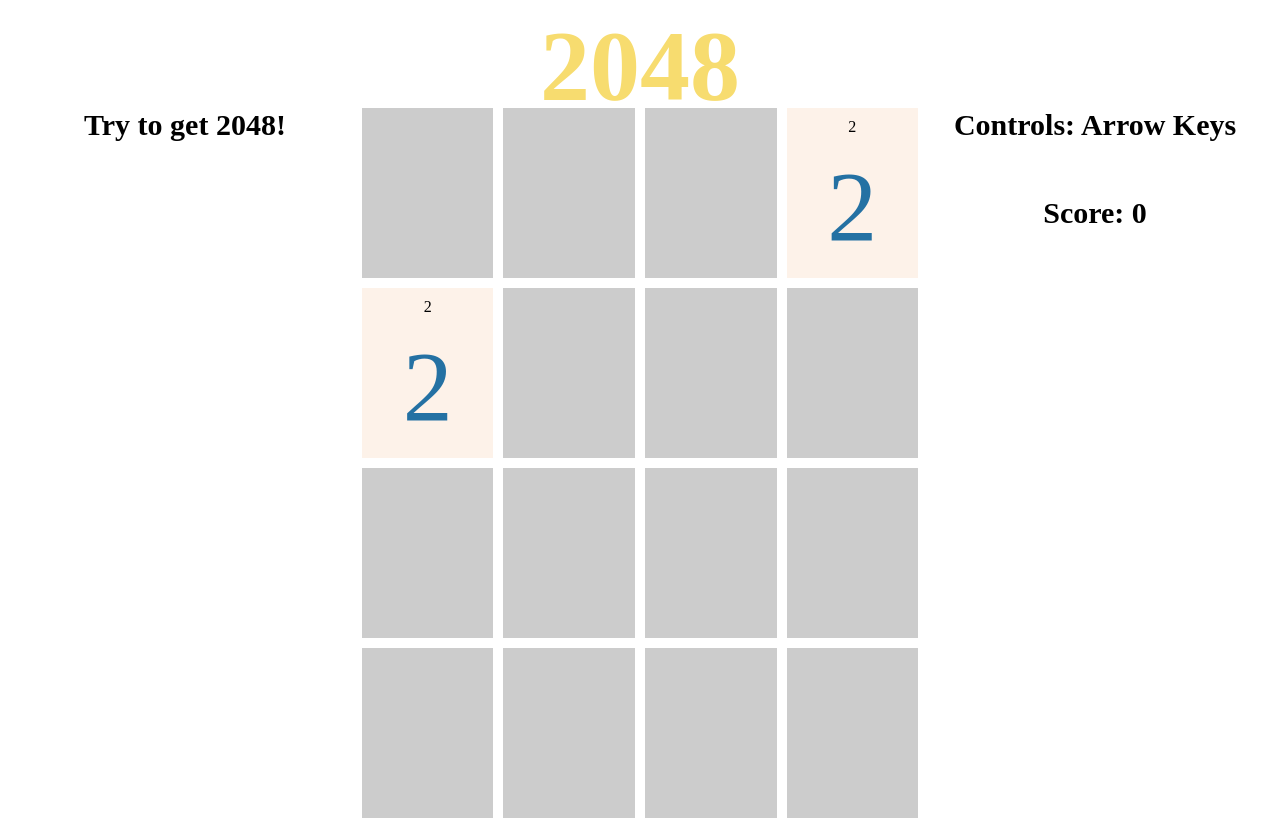
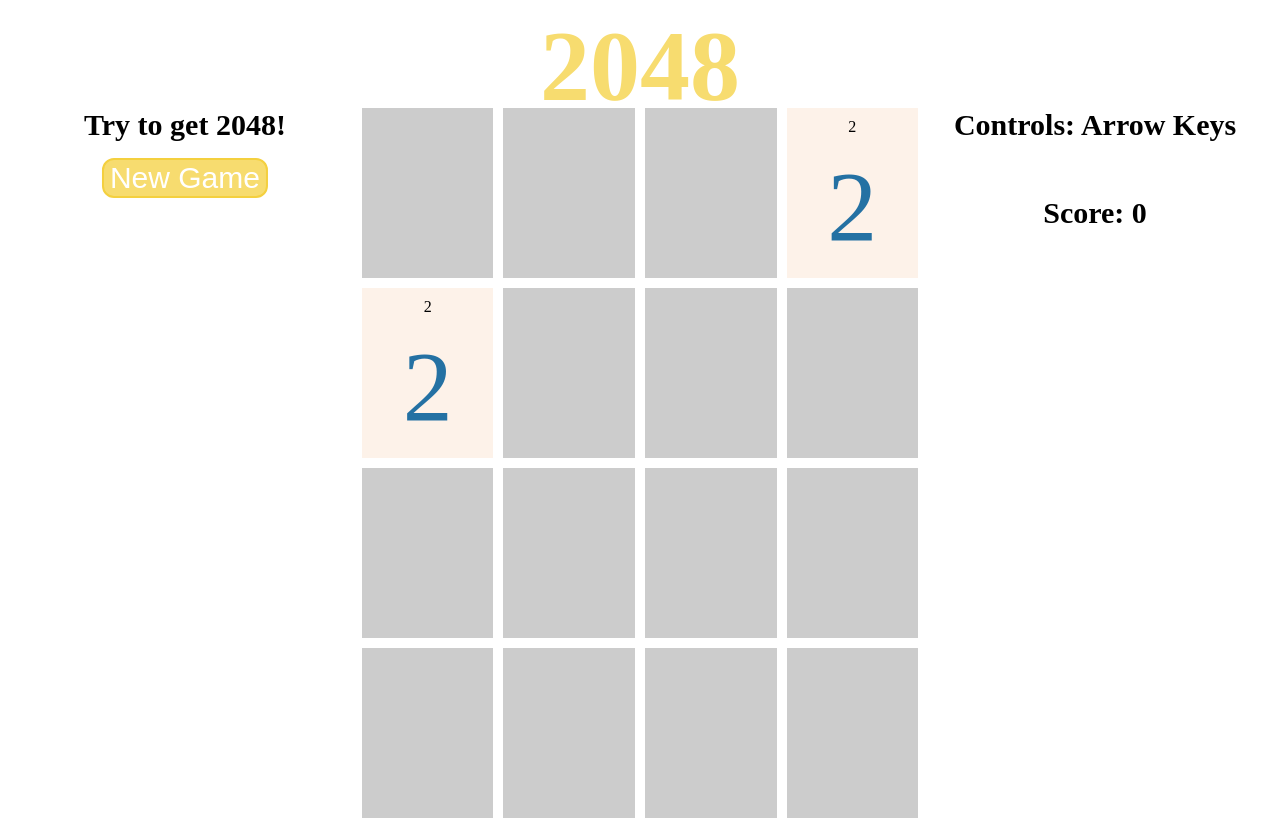
Before and after one commit to JerryLiu8/2048-clone, a plain HTML site: page index.html in a window 1280 px wide. Drawn offline with Linux system fonts and the light colour scheme.

Commit message:
new game button

```diff
--- a/2048.js
+++ b/2048.js
@@ -13,6 +13,17 @@ function random2(){
 function initialize() {
     random2();
     random2();
+}
+function newGame() {
+    for(var i = 1;i <= 16;i++) {
+        document.getElementById(i).innerHTML = null;
+        document.getElementById("b"+i).className = "";
+    }
+    prevState = ["0", "0", "0", "0", "0", "0", "0", "0", "0", "0", "0", "0", "0", "0", "0", "0",];
+    currState = ["0", "0", "0", "0", "0", "0", "0", "0", "0", "0", "0", "0", "0", "0", "0", "0",];
+    document.addEventListener('keyup', control)
+    document.getElementById("results").innerHTML = ("")
+    initialize();
 }
 function readNum(i) {
     if(document.getElementById(i).innerHTML.length == 0) return "0";
--- a/index.html
+++ b/index.html
@@ -19,6 +19,8 @@
     </header>
 	<section class="left">
 		<h1 class="header"><strong>Try to get 2048!</strong></h1>
+		<br><br>
+		<button class="button" onclick="newGame()">New Game</button>
 		<br><br><br>
 		<h1 class="header" id="results"></h1>
 	</section>
--- a/main.css
+++ b/main.css
@@ -30,6 +30,20 @@ header {
 footer {
   text-align: center;
   height: 100px;
+}
+
+.button {
+  margin: 0;
+  position: relative;
+  top: 50%;
+  left: 50%;
+  -ms-transform: translate(-50%, -50%);
+  transform: translate(-50%, -50%);
+  background-color: #F7DC6F;
+  border-radius: 12px;
+  font-size: 30px;
+  color: white;
+  border: 2px solid #F4D03F;
 }
 
 .n2 {
```
Also changed, not shown: 1 other file.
┄┄┄┄┄┄┄┄┄┄
About this exercise: Which lines of the data above contain "header"? Copy each one.

Solved problem:
     </header>
 		<h1 class="header"><strong>Try to get 2048!</strong></h1>
 		<h1 class="header" id="results"></h1>
@@ -30,6 +30,20 @@ header {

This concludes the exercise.